(Information shown begins)
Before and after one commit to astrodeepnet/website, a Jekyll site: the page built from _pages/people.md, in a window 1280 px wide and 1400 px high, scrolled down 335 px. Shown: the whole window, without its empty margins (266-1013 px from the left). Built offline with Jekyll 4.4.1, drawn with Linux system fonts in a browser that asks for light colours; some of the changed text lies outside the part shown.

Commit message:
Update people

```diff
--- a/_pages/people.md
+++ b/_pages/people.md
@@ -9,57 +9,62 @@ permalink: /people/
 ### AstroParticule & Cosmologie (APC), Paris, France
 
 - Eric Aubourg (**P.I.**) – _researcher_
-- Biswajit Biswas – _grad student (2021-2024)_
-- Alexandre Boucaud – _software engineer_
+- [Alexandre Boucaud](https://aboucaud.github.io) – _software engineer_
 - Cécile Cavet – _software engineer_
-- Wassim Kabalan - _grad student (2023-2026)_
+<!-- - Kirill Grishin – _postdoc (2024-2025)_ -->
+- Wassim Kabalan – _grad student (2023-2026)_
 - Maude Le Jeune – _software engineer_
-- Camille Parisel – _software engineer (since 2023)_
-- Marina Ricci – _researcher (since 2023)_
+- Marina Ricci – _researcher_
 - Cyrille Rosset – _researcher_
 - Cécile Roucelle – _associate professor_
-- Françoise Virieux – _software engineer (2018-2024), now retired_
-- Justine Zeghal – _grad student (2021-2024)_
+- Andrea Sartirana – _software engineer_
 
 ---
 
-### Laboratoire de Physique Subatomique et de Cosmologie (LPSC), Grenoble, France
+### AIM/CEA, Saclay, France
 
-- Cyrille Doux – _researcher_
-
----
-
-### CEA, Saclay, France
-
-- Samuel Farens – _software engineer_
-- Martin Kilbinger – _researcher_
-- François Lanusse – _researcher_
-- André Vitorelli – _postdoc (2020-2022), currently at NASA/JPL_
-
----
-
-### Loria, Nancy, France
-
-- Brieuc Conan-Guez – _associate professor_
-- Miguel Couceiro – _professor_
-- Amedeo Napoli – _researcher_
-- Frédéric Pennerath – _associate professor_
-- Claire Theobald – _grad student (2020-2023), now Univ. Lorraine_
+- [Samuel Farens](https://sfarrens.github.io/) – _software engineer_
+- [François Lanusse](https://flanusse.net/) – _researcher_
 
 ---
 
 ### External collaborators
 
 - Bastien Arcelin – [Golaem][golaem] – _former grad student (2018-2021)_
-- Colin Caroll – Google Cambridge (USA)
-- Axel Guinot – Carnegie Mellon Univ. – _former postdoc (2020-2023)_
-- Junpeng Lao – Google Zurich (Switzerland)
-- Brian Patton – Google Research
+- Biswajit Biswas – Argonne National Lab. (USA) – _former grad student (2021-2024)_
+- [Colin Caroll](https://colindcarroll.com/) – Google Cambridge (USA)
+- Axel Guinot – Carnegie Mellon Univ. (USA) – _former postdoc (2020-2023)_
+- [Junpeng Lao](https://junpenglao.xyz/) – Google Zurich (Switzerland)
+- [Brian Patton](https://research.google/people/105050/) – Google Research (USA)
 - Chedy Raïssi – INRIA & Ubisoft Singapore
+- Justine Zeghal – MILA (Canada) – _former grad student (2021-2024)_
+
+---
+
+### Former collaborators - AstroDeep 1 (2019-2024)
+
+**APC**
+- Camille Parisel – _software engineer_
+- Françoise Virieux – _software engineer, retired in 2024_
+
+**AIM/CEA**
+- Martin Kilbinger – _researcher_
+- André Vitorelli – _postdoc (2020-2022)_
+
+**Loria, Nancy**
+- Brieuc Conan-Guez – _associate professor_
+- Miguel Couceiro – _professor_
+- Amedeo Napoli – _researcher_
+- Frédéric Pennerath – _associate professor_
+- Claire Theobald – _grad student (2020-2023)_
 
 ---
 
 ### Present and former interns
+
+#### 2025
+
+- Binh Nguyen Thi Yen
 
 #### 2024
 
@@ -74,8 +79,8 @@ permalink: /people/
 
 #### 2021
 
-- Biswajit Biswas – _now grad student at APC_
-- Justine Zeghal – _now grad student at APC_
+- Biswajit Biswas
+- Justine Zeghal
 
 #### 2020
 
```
(Information shown ends)
* _Exercise directions_
Your reply should be one number: the count of lines above that hold the word "Marina".

* _Exercise output_
2